Task —
For this exercise, report every line of the material that includes "Landing".

Available data —
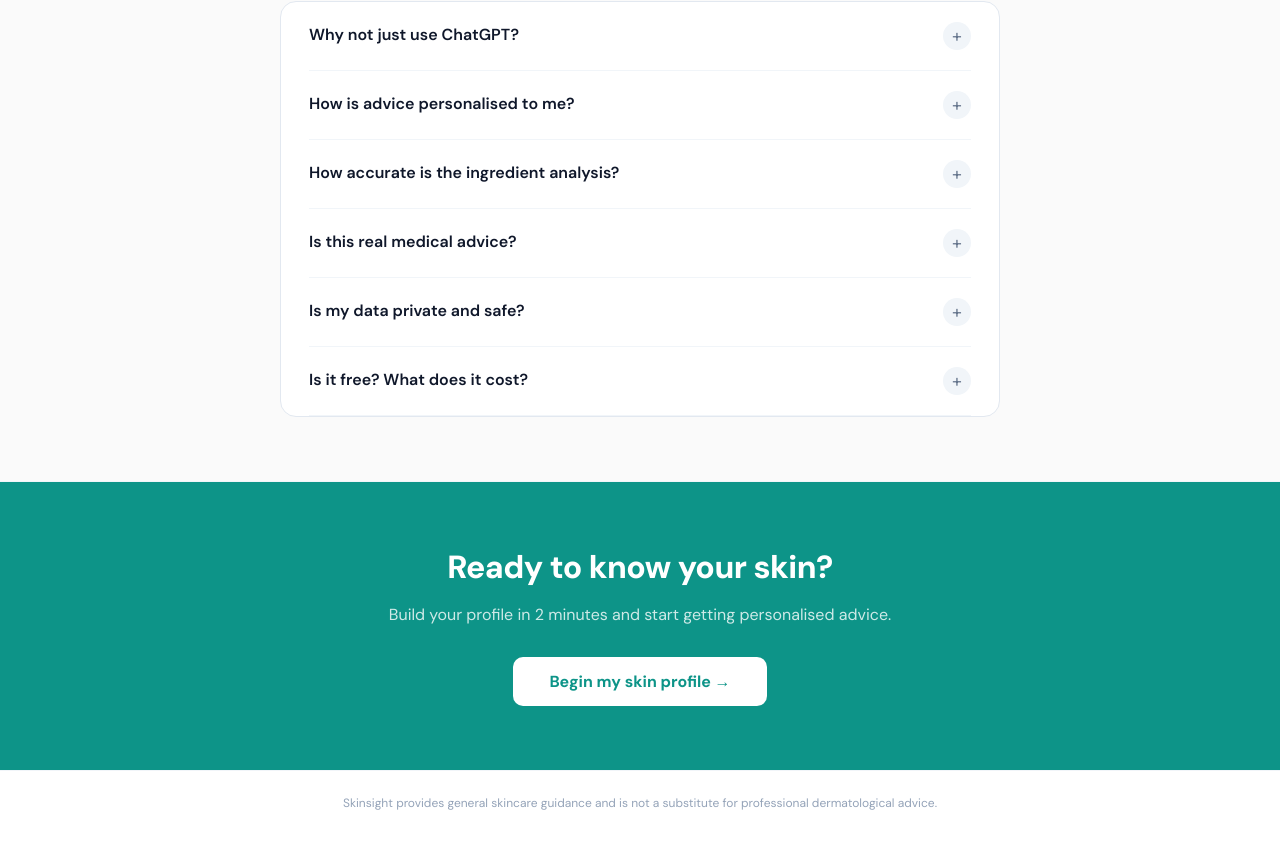
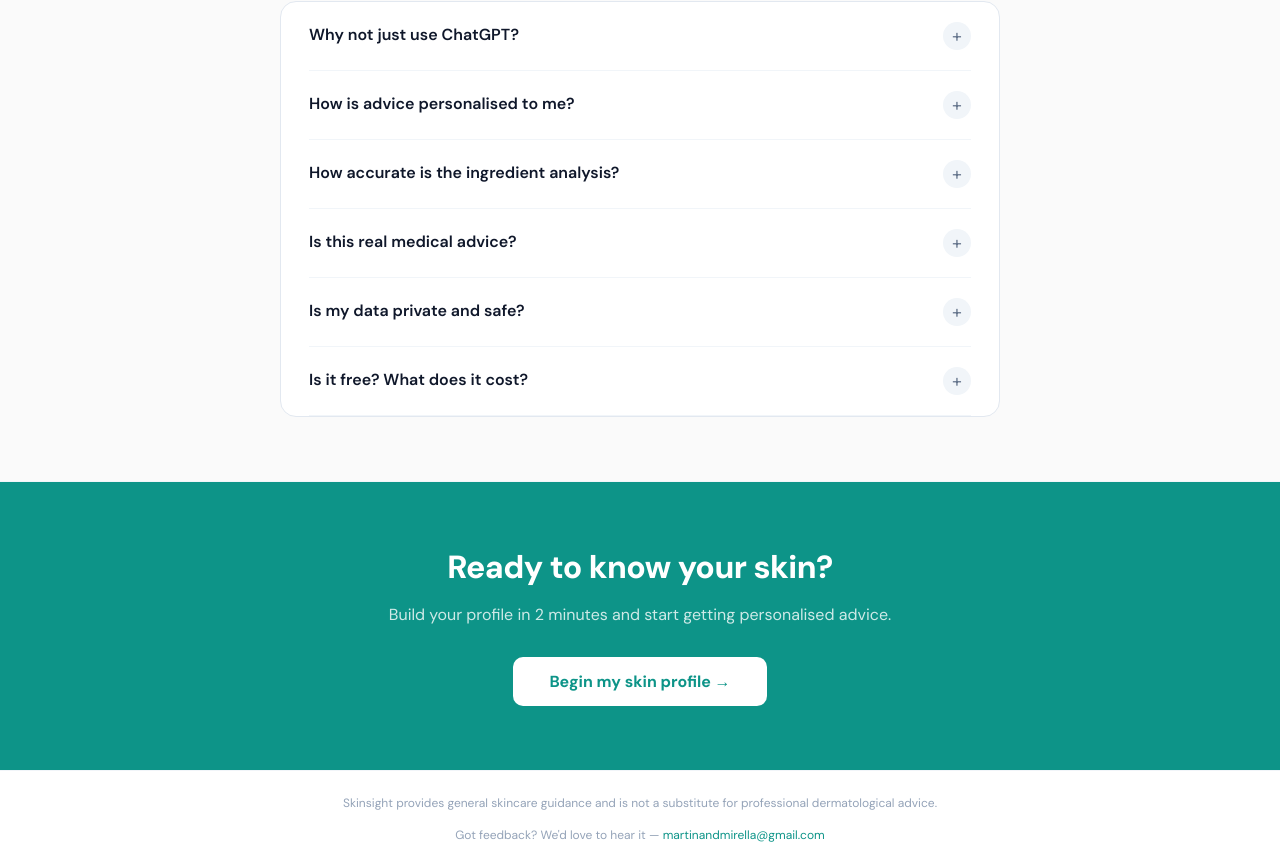
Before and after one commit to MKscalepoint/Skinsight, a Next.js app: page / in a window 1280 px wide. Shown: the part 2211-3078 px from the top of the page. Before the commit the page ends 3046 px from the top, so only its background shows below. Built offline with nearby package versions, Linux system fonts and the light colour scheme.

Commit message:
Update Landing.tsx

```diff
--- a/src/components/Landing.tsx
+++ b/src/components/Landing.tsx
@@ -417,8 +417,9 @@ export default function Landing({ onStart, hasProfile, onResume }: LandingProps)
         color: '#94a3b8',
         borderTop: '1px solid #f1f5f9',
       }}>
-        Skinsight provides general skincare guidance and is not a substitute for professional dermatological advice.
-      </div>
+Skinsight provides general skincare guidance and is not a substitute for professional dermatological advice.
+        <br /><br />
+        Got feedback? We'd love to hear it — <a href="mailto:hello@skinsight.app" style={{ color: TEAL, textDecoration: 'none' }}>martinandmirella@gmail.com</a>      </div>
     </div>
   );
 }
```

Response area —
Update Landing.tsx
--- a/src/components/Landing.tsx
+++ b/src/components/Landing.tsx
@@ -417,8 +417,9 @@ export default function Landing({ onStart, hasProfile, onResume }: LandingProps)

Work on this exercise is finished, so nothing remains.